So China sends us a flood of contaminated, defective, and counterfeit products. America responds by recalling, returning, or seizing the products. And this is where the game gets really interesting.
Rather than acknowledge the many problems with its food and product safety system, China is adapting a very aggressive "tit for tat" strategy of retaliation. For every bad product they are sending us, they're sending some of our good products back.
US food exports are at the front lines of this incipient trade war. While China used to inspect as little as 5% of these exports, its inspectors are now looking at every single shipment of American poultry, pork, snack foods, and other products. Thus far, Beijing has cracked down on both pork and chicken as well as seafood and soybeans. On the product front, China has likewise slapped a "return to sender" label on US-made pacemakers.
America is not the only country suffering such retaliation. Indonesia has had its seafood returned after Indonesia crackdown on Chinese defective products while Canada is suffering a similar problem.

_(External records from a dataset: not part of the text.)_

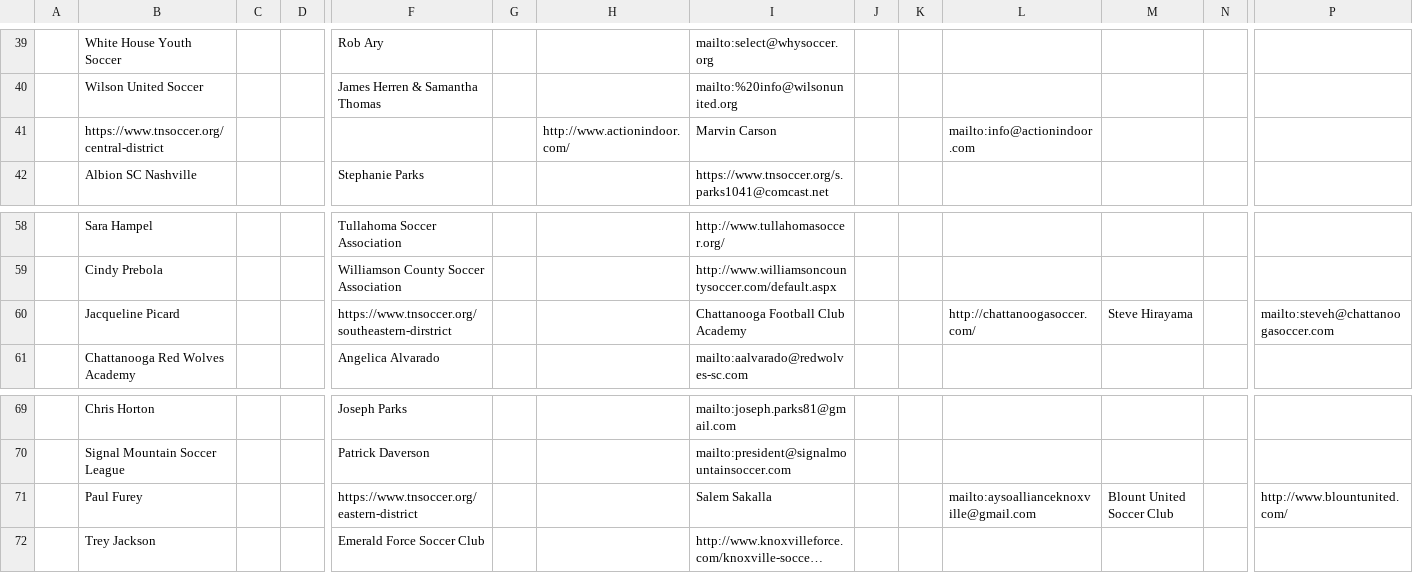
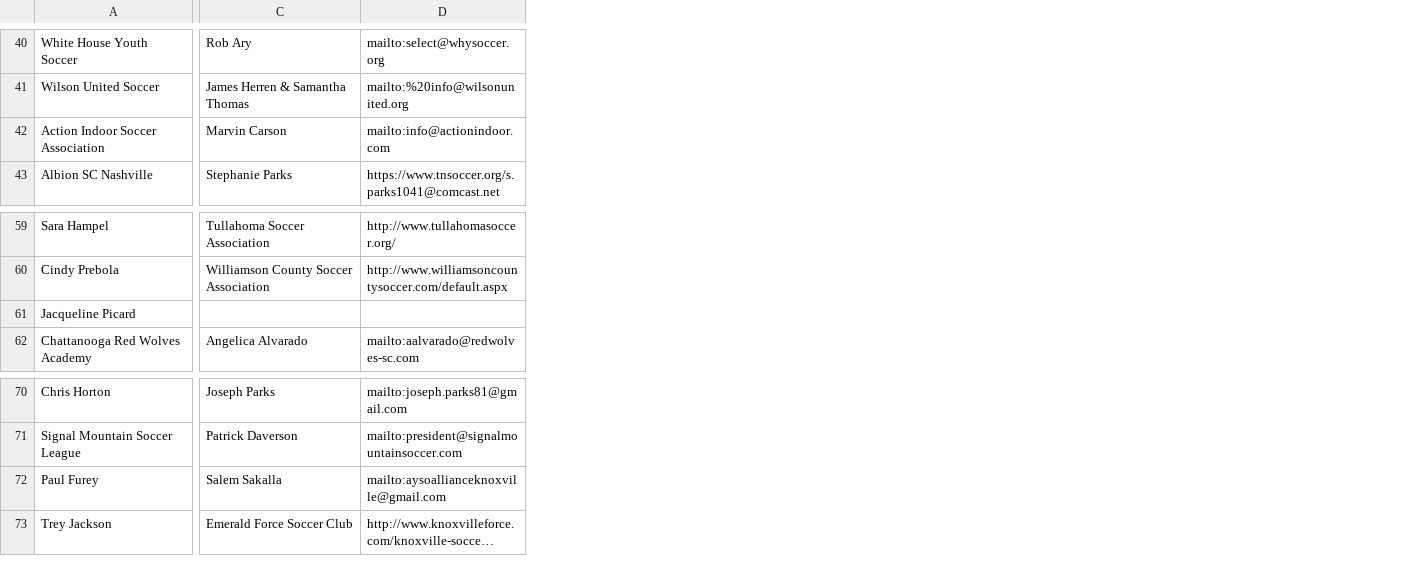
Before and after one commit to labogdan/puppeteer-league, a CSV file: data/output/tnsoccer-urls.csv, drawn as a sheet; only a part is shown, gaps mark what is left out; long unchanged cells end in …; removed rows and columns are numbered as before the commit, all else as after; rows hold the shown columns only; the diff covers the shown part only; the diff names each change by its address in the sheet, - before the commit and + after, or states it on an @@ line.

```diff
--- a/data/output/tnsoccer-urls.csv
+++ b/data/output/tnsoccer-urls.csv
-column A, empty
-column C, empty
-column D, empty
-column G, empty
-column H, empty
-column J, empty
-column K, empty
-column L, row 60: http://chattanoogasoccer.com/; row 71: mailto:aysoallianceknoxville@gmail.com
-column M, row 60: Steve Hirayama; row 71: Blount United Soccer Club
-column N, empty
-column P, row 60: mailto:steveh@chattanoogasoccer.com; row 71: http://www.blountunited.com/
-row 41:  | https://www.tnsoccer.org/central-district |  |  |  |  | http://www.actionindoor.com/ | Marvin Carson |  |  | mailto:info@actionindoor.com
+row 42: Action Indoor Soccer Association | Marvin Carson | mailto:info@actionindoor.com
-C61: https://www.tnsoccer.org/southeastern-dirstrict
+C61: (empty)
-D61: Chattanooga Football Club Academy
+D61: (empty)
-C72: https://www.tnsoccer.org/eastern-district
+C72: Salem Sakalla
-D72: Salem Sakalla
+D72: mailto:aysoallianceknoxville@gmail.com
```
Also changed, not shown: 5 added rows, 2 removed rows, 1 removed column and 8 edited cells elsewhere in this file, data/output/montanayouthsoccer-urls.csv, 27 other files.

This is a very regrettable response by the Chinese that shows a total lack of understanding of American standards for product safety and quality.
The worst effect may well be, however, on a huge US-China trade imbalance -- running at about $250 billion annually. It is in the interests of both the US and China to reduce this imbalance. If China starts putting protectionist barriers to US exports as part of its "tit for tat" strategy, this will be very counterproductive.